[Dataset content]
----

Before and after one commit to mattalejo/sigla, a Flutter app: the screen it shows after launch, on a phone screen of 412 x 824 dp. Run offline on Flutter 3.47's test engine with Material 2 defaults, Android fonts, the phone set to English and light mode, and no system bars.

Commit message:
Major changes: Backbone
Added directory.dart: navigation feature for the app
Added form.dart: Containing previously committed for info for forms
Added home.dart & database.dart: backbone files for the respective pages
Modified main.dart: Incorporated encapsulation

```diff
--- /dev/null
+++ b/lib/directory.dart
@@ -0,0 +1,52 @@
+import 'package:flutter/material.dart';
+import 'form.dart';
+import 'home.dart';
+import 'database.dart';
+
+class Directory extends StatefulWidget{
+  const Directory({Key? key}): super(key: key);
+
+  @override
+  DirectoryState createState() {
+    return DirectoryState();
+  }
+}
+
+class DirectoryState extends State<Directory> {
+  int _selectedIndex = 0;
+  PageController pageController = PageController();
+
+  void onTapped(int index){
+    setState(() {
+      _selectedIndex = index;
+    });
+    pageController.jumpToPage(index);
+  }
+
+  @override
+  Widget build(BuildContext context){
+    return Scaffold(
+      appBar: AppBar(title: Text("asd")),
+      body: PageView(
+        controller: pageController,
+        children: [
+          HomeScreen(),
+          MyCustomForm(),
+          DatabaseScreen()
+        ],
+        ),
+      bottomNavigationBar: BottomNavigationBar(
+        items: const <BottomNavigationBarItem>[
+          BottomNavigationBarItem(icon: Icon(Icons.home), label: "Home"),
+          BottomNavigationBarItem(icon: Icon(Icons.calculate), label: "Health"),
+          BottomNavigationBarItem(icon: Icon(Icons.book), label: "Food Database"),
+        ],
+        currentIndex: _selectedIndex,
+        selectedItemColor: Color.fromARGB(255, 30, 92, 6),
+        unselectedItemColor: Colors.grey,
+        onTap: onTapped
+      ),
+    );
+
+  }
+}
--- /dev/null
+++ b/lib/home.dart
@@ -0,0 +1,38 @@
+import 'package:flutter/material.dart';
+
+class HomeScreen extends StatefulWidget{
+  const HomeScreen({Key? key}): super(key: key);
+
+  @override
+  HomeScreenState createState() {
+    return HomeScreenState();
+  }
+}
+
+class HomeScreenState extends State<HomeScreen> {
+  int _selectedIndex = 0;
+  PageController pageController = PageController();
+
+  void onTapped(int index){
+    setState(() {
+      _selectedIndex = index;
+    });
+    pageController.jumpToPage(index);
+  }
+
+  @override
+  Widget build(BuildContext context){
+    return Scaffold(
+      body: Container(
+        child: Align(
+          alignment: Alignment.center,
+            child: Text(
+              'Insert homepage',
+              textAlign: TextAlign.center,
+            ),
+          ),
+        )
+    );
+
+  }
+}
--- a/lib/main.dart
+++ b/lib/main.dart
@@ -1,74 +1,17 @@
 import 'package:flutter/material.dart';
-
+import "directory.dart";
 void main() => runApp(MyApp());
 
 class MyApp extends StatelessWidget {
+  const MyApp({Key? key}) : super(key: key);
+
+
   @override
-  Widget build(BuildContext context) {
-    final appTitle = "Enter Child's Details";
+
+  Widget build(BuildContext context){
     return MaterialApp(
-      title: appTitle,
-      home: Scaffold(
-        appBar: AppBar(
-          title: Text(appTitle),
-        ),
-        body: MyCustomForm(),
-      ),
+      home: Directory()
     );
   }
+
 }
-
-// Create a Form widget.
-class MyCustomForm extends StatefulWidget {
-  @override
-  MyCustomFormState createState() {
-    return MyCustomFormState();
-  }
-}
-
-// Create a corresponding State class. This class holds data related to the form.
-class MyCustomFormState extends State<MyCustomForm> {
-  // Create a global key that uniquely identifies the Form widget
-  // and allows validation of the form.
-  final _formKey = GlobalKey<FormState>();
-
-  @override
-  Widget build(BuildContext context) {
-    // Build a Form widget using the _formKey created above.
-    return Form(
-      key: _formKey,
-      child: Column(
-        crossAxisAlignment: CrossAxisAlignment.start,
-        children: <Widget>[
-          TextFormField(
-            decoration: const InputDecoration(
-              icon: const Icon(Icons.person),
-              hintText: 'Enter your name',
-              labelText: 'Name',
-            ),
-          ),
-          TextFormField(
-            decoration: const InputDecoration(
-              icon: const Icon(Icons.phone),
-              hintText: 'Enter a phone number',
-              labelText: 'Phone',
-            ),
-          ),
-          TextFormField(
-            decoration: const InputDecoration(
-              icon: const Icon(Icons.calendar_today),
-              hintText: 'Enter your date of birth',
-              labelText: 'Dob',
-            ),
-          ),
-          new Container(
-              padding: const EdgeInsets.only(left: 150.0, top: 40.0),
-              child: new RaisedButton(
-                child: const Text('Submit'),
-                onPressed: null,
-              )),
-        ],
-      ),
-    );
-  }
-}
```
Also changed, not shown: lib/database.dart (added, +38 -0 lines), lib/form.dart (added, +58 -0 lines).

----

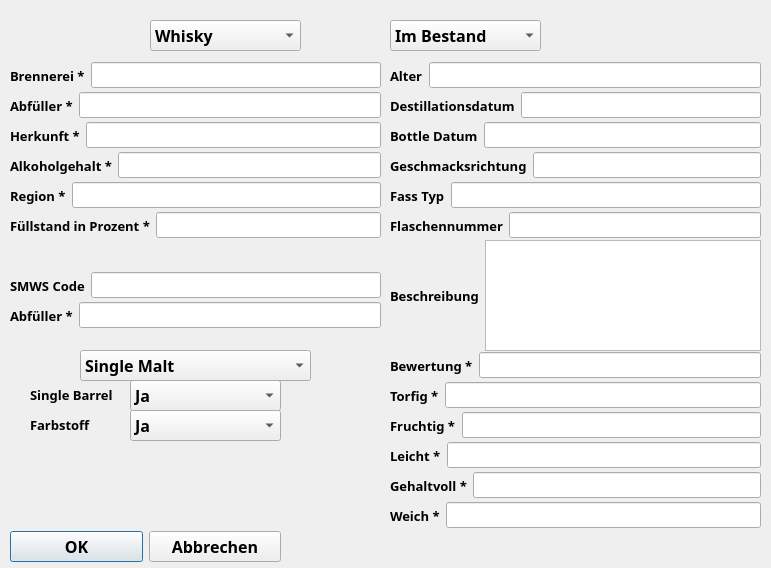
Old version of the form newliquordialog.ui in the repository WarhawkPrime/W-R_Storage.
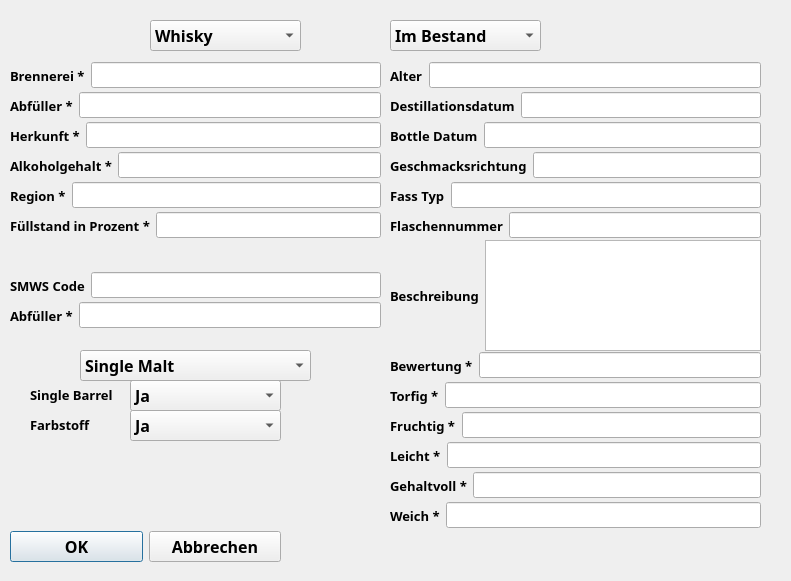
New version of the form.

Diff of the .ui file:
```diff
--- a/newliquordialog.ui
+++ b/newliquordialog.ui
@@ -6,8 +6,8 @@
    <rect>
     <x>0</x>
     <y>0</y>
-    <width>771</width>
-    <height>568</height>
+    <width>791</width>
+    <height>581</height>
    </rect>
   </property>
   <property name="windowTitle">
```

----

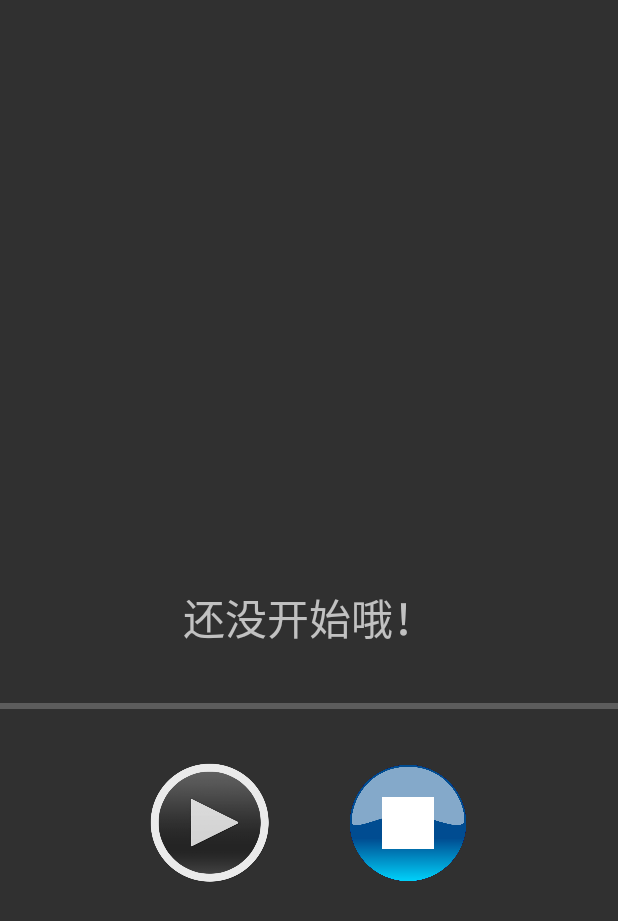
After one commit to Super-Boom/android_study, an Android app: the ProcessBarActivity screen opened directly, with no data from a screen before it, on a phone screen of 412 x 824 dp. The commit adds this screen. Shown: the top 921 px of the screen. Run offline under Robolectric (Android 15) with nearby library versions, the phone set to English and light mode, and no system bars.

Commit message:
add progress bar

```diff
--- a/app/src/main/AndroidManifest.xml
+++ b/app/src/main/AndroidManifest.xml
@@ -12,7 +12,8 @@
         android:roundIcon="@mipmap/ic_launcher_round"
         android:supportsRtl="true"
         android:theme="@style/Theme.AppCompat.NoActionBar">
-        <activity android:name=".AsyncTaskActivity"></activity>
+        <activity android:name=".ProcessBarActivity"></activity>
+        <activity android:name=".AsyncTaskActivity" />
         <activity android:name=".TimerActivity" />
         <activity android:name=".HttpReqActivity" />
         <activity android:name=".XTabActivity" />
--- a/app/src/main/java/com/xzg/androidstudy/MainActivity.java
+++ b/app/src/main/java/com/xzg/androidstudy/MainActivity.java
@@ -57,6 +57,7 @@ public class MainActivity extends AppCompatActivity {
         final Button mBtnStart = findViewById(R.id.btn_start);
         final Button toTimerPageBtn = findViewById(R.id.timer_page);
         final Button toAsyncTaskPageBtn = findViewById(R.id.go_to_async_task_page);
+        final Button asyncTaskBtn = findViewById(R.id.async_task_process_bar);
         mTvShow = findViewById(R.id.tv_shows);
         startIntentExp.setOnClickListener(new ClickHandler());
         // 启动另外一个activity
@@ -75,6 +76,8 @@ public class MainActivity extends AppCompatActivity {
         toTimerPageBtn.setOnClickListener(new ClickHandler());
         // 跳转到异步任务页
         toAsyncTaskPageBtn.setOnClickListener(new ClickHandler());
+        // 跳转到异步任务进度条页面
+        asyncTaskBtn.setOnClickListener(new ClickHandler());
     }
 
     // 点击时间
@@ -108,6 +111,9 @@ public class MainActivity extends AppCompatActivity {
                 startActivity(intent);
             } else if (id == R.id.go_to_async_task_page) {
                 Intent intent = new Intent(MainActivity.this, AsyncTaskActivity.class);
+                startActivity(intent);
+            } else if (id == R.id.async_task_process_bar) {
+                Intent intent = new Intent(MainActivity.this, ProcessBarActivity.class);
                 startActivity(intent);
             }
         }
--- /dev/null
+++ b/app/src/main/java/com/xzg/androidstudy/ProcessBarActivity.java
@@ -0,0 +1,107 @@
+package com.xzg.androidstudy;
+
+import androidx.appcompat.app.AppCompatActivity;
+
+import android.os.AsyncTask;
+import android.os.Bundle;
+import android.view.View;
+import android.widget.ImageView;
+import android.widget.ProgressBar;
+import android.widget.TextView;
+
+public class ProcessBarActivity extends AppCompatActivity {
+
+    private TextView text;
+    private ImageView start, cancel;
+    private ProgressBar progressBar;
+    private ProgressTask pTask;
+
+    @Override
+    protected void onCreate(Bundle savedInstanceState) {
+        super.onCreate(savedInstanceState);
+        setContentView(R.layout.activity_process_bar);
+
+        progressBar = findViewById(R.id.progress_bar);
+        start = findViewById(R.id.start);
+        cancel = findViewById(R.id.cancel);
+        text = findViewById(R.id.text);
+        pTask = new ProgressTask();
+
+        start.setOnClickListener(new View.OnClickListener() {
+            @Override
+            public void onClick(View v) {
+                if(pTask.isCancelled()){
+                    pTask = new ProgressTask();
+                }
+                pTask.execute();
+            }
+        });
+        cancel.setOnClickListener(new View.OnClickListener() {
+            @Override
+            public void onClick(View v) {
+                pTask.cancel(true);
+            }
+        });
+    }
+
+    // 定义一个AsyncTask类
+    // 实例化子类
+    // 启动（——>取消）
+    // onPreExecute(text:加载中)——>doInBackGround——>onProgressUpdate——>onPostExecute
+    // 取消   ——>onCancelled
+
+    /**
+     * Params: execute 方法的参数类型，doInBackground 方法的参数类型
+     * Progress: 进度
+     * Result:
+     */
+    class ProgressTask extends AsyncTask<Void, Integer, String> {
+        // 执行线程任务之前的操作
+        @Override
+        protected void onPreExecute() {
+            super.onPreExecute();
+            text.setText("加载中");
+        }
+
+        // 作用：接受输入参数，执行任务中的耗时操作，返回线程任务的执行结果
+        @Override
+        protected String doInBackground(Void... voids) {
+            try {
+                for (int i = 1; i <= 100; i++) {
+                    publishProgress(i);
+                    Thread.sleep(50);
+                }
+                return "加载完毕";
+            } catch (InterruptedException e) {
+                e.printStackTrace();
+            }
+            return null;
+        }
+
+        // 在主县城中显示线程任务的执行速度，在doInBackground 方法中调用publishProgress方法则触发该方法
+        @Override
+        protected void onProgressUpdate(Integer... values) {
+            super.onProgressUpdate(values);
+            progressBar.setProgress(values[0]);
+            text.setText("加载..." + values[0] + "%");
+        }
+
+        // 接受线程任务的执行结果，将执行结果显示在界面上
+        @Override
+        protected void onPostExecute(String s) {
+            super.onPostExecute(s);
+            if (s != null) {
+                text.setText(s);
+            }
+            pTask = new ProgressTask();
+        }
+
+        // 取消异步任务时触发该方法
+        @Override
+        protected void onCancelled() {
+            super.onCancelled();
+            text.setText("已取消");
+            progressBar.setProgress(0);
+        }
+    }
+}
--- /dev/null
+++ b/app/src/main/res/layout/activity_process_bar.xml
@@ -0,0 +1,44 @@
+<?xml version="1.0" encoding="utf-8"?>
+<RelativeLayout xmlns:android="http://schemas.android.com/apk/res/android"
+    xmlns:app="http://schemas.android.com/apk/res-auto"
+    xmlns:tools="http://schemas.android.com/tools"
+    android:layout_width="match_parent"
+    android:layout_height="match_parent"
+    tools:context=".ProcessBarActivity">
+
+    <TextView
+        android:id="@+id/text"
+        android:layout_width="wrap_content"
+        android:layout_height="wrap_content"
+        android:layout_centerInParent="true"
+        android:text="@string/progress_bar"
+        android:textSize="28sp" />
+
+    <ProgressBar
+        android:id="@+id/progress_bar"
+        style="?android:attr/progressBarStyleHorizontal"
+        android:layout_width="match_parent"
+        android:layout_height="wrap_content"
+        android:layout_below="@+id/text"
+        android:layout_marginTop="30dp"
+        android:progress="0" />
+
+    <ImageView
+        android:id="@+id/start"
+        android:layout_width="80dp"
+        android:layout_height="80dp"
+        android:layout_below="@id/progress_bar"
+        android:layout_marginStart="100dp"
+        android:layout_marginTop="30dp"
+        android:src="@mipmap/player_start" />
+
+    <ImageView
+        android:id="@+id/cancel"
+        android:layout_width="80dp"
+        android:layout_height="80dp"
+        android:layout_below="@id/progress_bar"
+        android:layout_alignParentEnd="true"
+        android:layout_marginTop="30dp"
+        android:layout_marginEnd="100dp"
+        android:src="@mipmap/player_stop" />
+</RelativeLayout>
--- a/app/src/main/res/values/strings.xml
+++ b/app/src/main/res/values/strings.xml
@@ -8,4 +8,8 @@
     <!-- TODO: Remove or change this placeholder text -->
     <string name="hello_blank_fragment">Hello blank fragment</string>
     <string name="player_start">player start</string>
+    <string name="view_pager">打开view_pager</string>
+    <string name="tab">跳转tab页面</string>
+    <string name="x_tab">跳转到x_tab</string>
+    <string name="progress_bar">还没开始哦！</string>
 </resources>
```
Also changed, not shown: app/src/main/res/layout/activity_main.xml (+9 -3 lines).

----

[About this task] Please copy every line of the material that contains the word "pTask".

[Your solution]
+    private ProgressTask pTask;
+        pTask = new ProgressTask();
+                if(pTask.isCancelled()){
+                    pTask = new ProgressTask();
+                pTask.execute();
+                pTask.cancel(true);
+            pTask = new ProgressTask();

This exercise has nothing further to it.